The plight of elephants and rhinos -- threatened by poaching networks driven by insatiable demand for tusks and horn from Asian nations -- are set to dominate the Convention on International Trade in Endangered Species (CITES), which lasts until March 14.
Thailand, seen as a hub for traffickers of all endangered species, is facing particular pressure over its ivory market.
Activists say criminals exploit a legal trade in Asian elephant tusks to sell illicit stocks of African ivory and conservation groups WWF and TRAFFIC have called on the Thai government to respond by outlawing the entire ivory trade.
"After years of failing to end this unfettered trade, Thailand should grab the spotlight and shut down these markets that are fuelling poaching of elephants in Africa," said Carlos Drews, director of WWF's global species programme.

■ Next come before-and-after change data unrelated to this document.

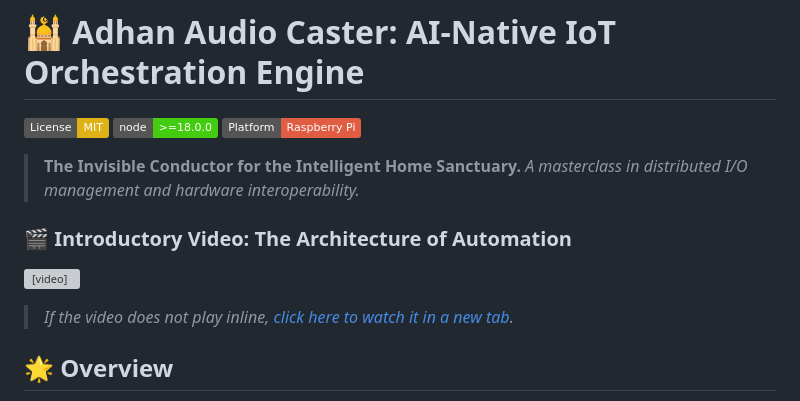
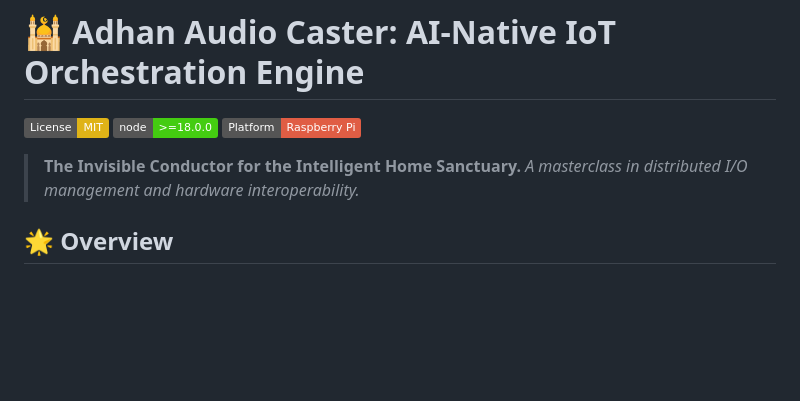
Before and after one commit to bilalahamad0/adhan-api, a Markdown page: README.md, the part around the change. GitHub-like rendering; badges without logos; blank space fills up the shorter version; grey boxes are pictures that could not be loaded.

Commit message:
Revert "docs: Add introductory video to README"
This reverts commit 5d2cd30786d0032bd0a8259c7a527c1433b9fb5d.

```diff
--- a/README.md
+++ b/README.md
@@ -6,12 +6,6 @@
 
 > **The Invisible Conductor for the Intelligent Home Sanctuary.**
 > _A masterclass in distributed I/O management and hardware interoperability._
-
-### 🎬 Introductory Video: The Architecture of Automation
-
-<video src="./videos/The_Architecture_of_Automation.mp4" controls="controls" width="100%"></video>
-
-> *If the video does not play inline, <a href="https://github.com/bilalahamad0/adhan-api/blob/main/videos/The_Architecture_of_Automation.mp4" target="_blank">click here to watch it in a new tab</a>.*
 
 ## 🌟 Overview
 
```
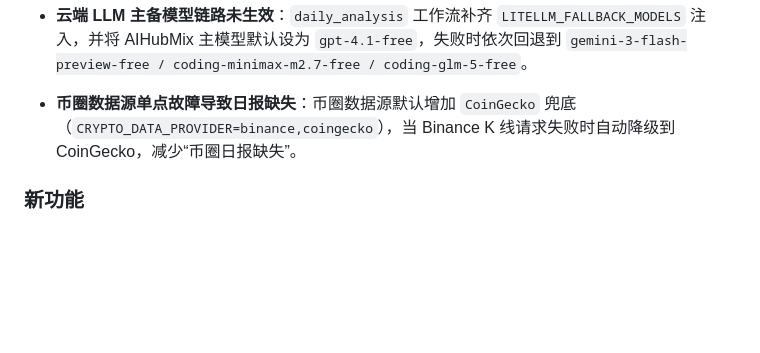
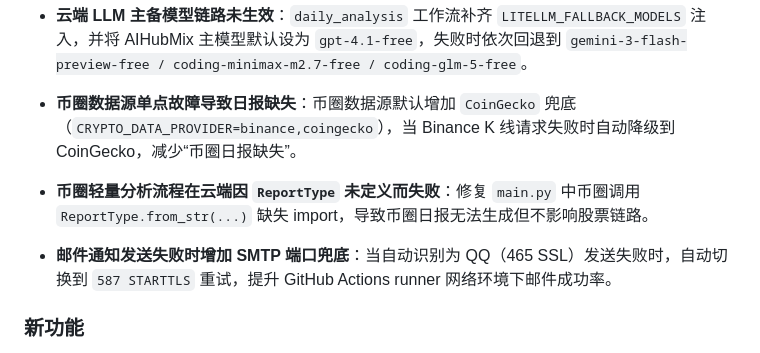
Before and after one commit to coisini9293/daily_stock_analysis, a Markdown page: docs/CHANGELOG.md, the part around the change. Drawn GitHub-style; blank space fills up the shorter version.

Commit message:
docs: changelog for crypto ReportType and email SMTP fallback
Made-with: Cursor

```diff
--- a/docs/CHANGELOG.md
+++ b/docs/CHANGELOG.md
@@ -18,6 +18,10 @@ and this project adheres to [Semantic Versioning](https://semver.org/).
 - **云端 LLM 主备模型链路未生效**：`daily_analysis` 工作流补齐 `LITELLM_FALLBACK_MODELS` 注入，并将 AIHubMix 主模型默认设为 `gpt-4.1-free`，失败时依次回退到 `gemini-3-flash-preview-free / coding-minimax-m2.7-free / coding-glm-5-free`。
 
 - **币圈数据源单点故障导致日报缺失**：币圈数据源默认增加 `CoinGecko` 兜底（`CRYPTO_DATA_PROVIDER=binance,coingecko`），当 Binance K 线请求失败时自动降级到 CoinGecko，减少“币圈日报缺失”。
+
+- **币圈轻量分析流程在云端因 `ReportType` 未定义而失败**：修复 `main.py` 中币圈调用 `ReportType.from_str(...)` 缺失 import，导致币圈日报无法生成但不影响股票链路。
+
+- **邮件通知发送失败时增加 SMTP 端口兜底**：当自动识别为 QQ（465 SSL）发送失败时，自动切换到 `587 STARTTLS` 重试，提升 GitHub Actions runner 网络环境下邮件成功率。
 
 ### 新功能
 
```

In opening remarks to the conference, Thai Prime Minister Yingluck Shinawatra said her country was working closely with foreign governments to curb the illicit trade and had tightened scrutiny of its ivory products.
"Elephants are very important for Thai culture. I must stress that no one cares more about the elephant than the Thai people," she said.
"Unfortunately, many have used Thailand as a transit country for the illegal international ivory trade," she added, stating her faith that "Thailand will be a strong ally" in the fight against the illicit business.
Since coming into force in 1975, CITES has placed some 35,000 species of animal and plants under its protection, controlling and monitoring their international trade.
The 178 countries who have signed up to the convention -- and must undertake measures to implement its decisions at home -- will also consider growing calls for the greater regulation of the shark fin trade.
Similar proposals to protect a number of shark species -- whose fins are prized in Asia -- have previously failed in the face of opposition from a group of Asian countries concerned about their fishing industries.
Humans kill about 100 million sharks each year, mostly for their fins, according to the UN Food and Agriculture Organization, and conservationists are warning that dozens of species are under threat.
"We are now the predators. Humans have mounted an unrelenting assault on sharks, and their numbers are crashing throughout the world's oceans," Elizabeth Wilson, manager of global shark conservation at Pew Charitable Trusts.
CITES, which on Sunday celebrates 40 years since its inception in 1973, is also looking to strengthen protection for multiple plant species, including Madagascar ebony and rosewood, from a host of countries.